Show, from the records below, all lines that contain the word "main".

(Before-and-after page screenshots)
----

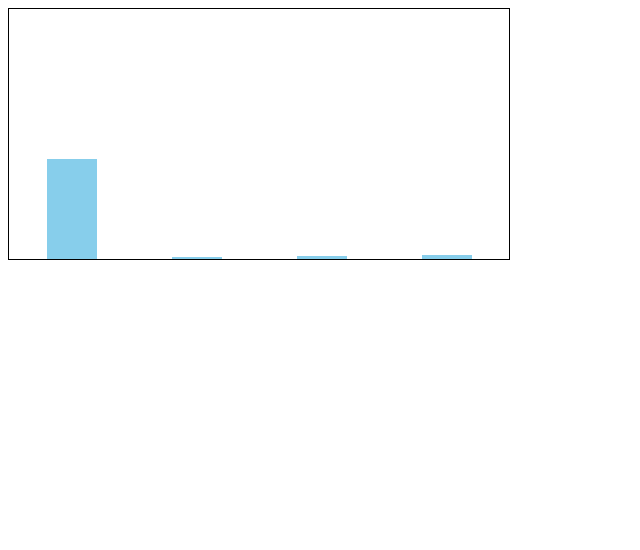
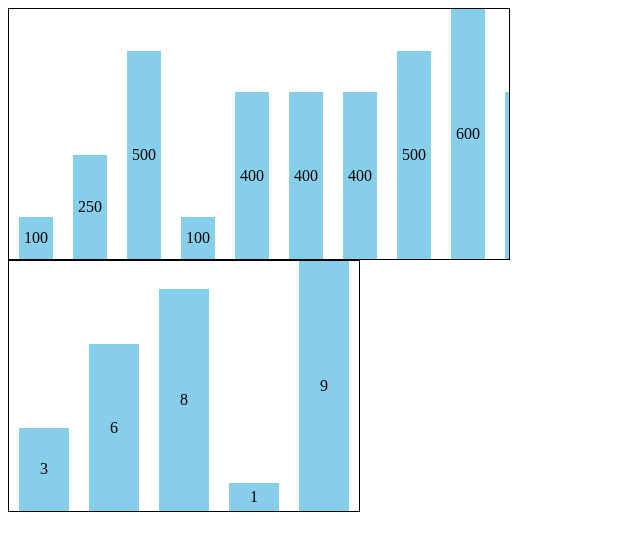
Before and after one commit to anthonycampbell/bar-chart, a website: page index.html in a window 1280 px wide. Shown: the whole page, without its empty margins (0-640 px from the left). Drawn offline with nearby package versions, Linux system fonts and the light colour scheme.

Commit message:
Basic functionality is implemented. This API will append a bar graph to an html document given a list of values for the bars.

```diff
--- a/index.html
+++ b/index.html
@@ -10,6 +10,7 @@
 
 <body>
   <div id="demo"></div>
+  <div id="demo1"></div>
   <script>main()</script>
 </body>
 </html>
--- a/script.js
+++ b/script.js
@@ -1,25 +1,32 @@
-function main() {
-  let data = [100, 2, 3, 4];
-  let options = {};
-  let demo = $("#demo");
-  drawBarChart(data, options, demo);
+function makeBars(data, options, barChart){
+  let bars = [];
+  let bar;
+  let maxHeight = 0;
+  for (let i = 0; i < data.length; i++) {
+    bar = $('<span class="bar"></span>');
+    bars.push({element: bar, height: data[i]});
+    if (data[i] > maxHeight){
+      maxHeight = data[i];
+    }
+  }
+  for (bar of bars) {
+    bar.element.text(bar.height)
+    bar.element.height((bar.height/maxHeight)*250);
+    barChart.append(bar.element);
+  }
 }
-
 function drawBarChart(data, options, element) {
   let barChart = $('<div class="bar-chart"></div>');
   makeBars(data, options, barChart);
   element.append(barChart);
 }
-
-function makeBars(data, options, barChart){
-  let bars = [];
-  let bar;
-  for (let i = 0; i < data.length; i++) {
-    bar = $('<div class="bar"></div>');
-    bar.height(data[i]);
-    bars.push(bar);
-  }
-  for (bar of bars) {
-    barChart.append(bar);
-  }
+function main() {
+  let data = [100, 250,500, 100,400,400,400,500,600,400,500,600,400];
+  let options = {};
+  let demo = $("#demo");
+  drawBarChart(data, options, demo);
+  data = [3, 6, 8, 1, 9];
+  options = {};
+  demo = $("#demo1");
+  drawBarChart(data, options, demo);
 }
--- a/styles.css
+++ b/styles.css
@@ -1,14 +1,22 @@
 .bar-chart {
-  width: 500px;
+  min-width: 70px;
+  max-width: 500px;
+  width: fit-content;
   height: 250px;
   border: 1px solid black;
+  flex: 1;
   display: flex;
-  justify-content: space-around;
+  overflow: auto;
   align-items: flex-end;
 }
 
 .bar {
   background-color: skyblue;
-  height: 100px;
-  width: 50px;
+  width: 40px;
+  margin-left: 10px;
+  margin-right: 10px;
+  padding: 0 5px;
+  display: flex;
+  align-items: center;
+  justify-content: center;
 }
```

----

▶ [EXPECTED ANSWER]
   <script>main()</script>
-function main() {
+function main() {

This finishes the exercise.